With a title like Kids vs. Aliens, the movie pretty much sells itself and tells you exactly what you’re in for. Both in terms of plot and tone. Shudder’s latest exclusive movie is a spinoff from one of the segments in V/H/S/2, but you fear not if you haven’t seen that. This movie very much stands on its own merits, for both better and worse…
Rush to Grow Up
The movie opens with the most chaotic energy you’ve ever seen with a group of kids making an amateur movie featuring dinosaurs, aliens, sword fights, and everything in between. However, when a group of older teenagers barges in on their shooting, the standard bullying begins and one of the kid’s older sisters who’s acting in the movie suddenly remembers she wants to be cool and fit in with the teens.
In order to prove how cool she is, she winds up throwing a party while her parents are away. Typical teenage hijinks ensue as the boy she likes turns out to be a complete jerk. But all of this is interrupted when aliens show up and the titular kids have to fight for their survival in an array of gross out humor and practical effects.
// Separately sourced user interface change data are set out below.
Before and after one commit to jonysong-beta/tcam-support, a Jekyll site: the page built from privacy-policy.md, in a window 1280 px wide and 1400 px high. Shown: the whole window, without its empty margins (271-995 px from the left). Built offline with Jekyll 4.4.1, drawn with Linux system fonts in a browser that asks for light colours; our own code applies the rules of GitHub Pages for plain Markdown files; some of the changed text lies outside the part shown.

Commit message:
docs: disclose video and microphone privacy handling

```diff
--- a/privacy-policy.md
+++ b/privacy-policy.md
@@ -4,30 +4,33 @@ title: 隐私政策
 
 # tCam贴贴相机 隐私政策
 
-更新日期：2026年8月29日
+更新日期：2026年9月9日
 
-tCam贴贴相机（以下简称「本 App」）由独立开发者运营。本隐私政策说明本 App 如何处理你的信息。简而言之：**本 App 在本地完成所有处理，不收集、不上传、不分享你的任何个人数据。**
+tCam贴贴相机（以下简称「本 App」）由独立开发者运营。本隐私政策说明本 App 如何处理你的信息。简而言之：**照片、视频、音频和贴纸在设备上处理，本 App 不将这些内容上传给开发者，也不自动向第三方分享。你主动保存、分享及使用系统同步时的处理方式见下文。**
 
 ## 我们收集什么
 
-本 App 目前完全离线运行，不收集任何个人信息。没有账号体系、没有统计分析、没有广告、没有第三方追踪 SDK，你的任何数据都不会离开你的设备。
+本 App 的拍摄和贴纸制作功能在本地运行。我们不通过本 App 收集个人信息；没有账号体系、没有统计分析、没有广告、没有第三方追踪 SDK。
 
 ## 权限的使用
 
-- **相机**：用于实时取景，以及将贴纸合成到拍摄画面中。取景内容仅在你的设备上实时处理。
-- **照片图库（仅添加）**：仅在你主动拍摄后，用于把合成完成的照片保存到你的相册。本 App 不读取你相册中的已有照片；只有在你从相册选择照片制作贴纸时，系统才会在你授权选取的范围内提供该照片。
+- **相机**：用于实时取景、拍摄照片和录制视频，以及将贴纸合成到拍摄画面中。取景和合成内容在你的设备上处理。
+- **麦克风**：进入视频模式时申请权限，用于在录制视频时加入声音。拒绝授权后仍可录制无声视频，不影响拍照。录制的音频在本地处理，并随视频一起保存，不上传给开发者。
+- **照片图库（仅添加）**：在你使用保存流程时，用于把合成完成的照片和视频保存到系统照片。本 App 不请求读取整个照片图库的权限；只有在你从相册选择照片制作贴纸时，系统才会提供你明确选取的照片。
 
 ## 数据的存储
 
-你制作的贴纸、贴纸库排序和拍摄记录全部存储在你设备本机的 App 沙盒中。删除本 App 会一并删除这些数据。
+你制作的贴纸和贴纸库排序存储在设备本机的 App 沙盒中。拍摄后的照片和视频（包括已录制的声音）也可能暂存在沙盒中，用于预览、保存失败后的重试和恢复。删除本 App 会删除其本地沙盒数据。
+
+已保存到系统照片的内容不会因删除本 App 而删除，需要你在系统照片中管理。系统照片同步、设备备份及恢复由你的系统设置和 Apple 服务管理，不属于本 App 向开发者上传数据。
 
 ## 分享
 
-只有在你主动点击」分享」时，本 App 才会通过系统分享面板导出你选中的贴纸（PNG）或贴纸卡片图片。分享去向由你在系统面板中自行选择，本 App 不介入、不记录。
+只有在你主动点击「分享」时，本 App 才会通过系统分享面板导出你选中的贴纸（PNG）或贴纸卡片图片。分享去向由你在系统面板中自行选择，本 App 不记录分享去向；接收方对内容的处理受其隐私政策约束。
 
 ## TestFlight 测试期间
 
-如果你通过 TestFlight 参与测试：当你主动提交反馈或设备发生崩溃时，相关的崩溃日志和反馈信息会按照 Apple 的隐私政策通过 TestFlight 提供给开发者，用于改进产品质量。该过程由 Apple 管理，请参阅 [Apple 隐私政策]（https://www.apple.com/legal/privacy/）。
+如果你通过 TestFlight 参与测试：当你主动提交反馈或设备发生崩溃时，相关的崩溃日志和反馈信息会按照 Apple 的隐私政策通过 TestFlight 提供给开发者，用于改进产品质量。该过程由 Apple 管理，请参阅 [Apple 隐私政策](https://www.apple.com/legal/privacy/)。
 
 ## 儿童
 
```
Epitome of Mania
Much like the vignette this was based on (which was entirely shot via a camera attached to a dog), this has a similar chaotic shaky cam style. Trading the dog for a drone, it feels very voyeuristic at times, especially when the kids are spying on people. The original segment from V/H/S 2 was also entirely found footage.
This movie leans on that from time to time, but goes with traditional cinematography for a lot of it, and honestly, that’s when it feels the most strange. As if it still wants to have the same over the top, chaotic energy and shaky cam, but it doesn’t always work when it’s not POV or found footage.
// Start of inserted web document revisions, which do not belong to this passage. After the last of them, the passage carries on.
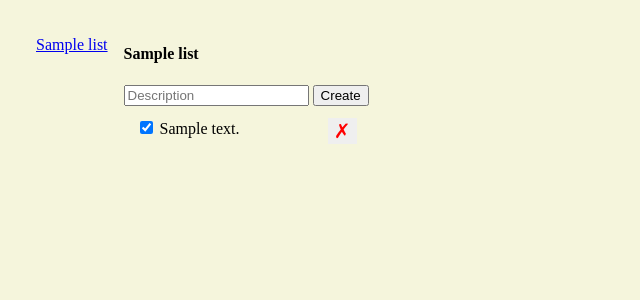
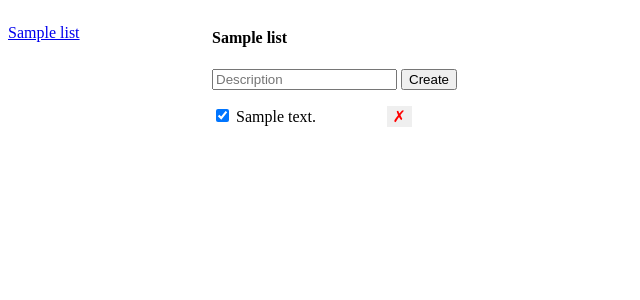
Before and after one commit to kiptechie/Udacity-Full-Stack-Web-Development, a Flask app: page /lists/1 in a window 1280 px wide. Shown: the top 300 px of the page, without its empty margins (0-640 px from the left). Run offline with Flask 2, Linux system fonts and the light colour scheme; tables that the repository leaves empty hold one stand-in row (values such as "Sample post").

Commit message:
Update main.css

```diff
--- a/todoapp/static/main.css
+++ b/todoapp/static/main.css
@@ -1,42 +1,23 @@
-body {
-  width: 100vw;
-  background-color: beige;
-  padding: 16px;
-}
-
-/* display: flex;
-  flex-direction: column;
-  justify-content: center;
-  align-items: center; */
-
 .hidden {
   display: none;
 }
-
 ul {
   list-style: none;
-  padding: 0;
-  margin: 12px;
+  padding-left: 0;
+  width: 200px;
 }
-
-ul li {
+li {
   clear: both;
 }
-
 li button {
-  cursor: pointer;
   -webkit-appearance: none;
   border: none;
   outline: none;
   color: red;
   float: right;
-  font-size: 20px;
+  cursor: pointer;
+  font-size: 16px;
 }
-
-.delete {
-  margin-left: 16px;
-}
-
 .lists-wrapper,
 .todos-wrapper {
   display: inline-block;
```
All that said, it is a lot of fun. The kids can be a bit annoying, but to anyone who’s ever been the weird kid into weird stuff, it’s easy to relate. It’s also fun to see that they pretty much end up in the very same movie they were trying so cheaply to make at the beginning.
This is all complimented with some solid practical makeup and gore effects. The aliens themselves are actually pretty scary, just in their intensity and animalistic brutality. There’s plenty of goo to go around in a movie that feels like it’s treading into Evil Dead territory in terms of gross out, just swapping Deadites for aliens.
Kids vs. Adults
This movie certainly knows what it wants to do in terms of style, tone, and over the top energy. However, in a strange way, it also feels like it’s not sure who its target audience is. Granted, just because something features kids as main characters doesn’t mean it’s a kids movie (look no further than Stephen King’s “It”).
But this movie’s sense of humor feels a bit all over the place. It boasts corny and goofy jokes that feel aimed at kids that most adults wouldn’t laugh at. But it’s also filled with R-rated levels of violence and swearing. So it begs the question, is this a kids movie infused with adult content, or was this meant to be a typical horror film with an aged down sense of humor?
The former feels more likely, in that just because swearing isn’t “appropriate” in kids movies, it by no means suggests that kids don’t swear. This feels like a movie that’s (somewhat) aimed at kids, and supposed to feel like something that their parents don’t want them watching.
Kids vs. Aliens isn’t trying to weave some complicated plot or compelling character dynamics. It’s in your face, extreme, and gleefully gooey and gory in every way. With a runtime of barely an hour and 15 minutes, it sticks around just long enough before its charm and gimmick wear off. And it makes for a fun watch!
What do you think of Kids vs. Aliens? What other segments from the V/H/S franchise would you like to see turned into feature films? Let us know in the comments!
For more reviews, news, rankings, and other fun horror/sci-fi/fantasy content, follow Halloween Year-Round on Facebook, Twitter, and YouTube!
You can also shop Halloween Year-Round merchandise on Redbubble and support us on Patreon!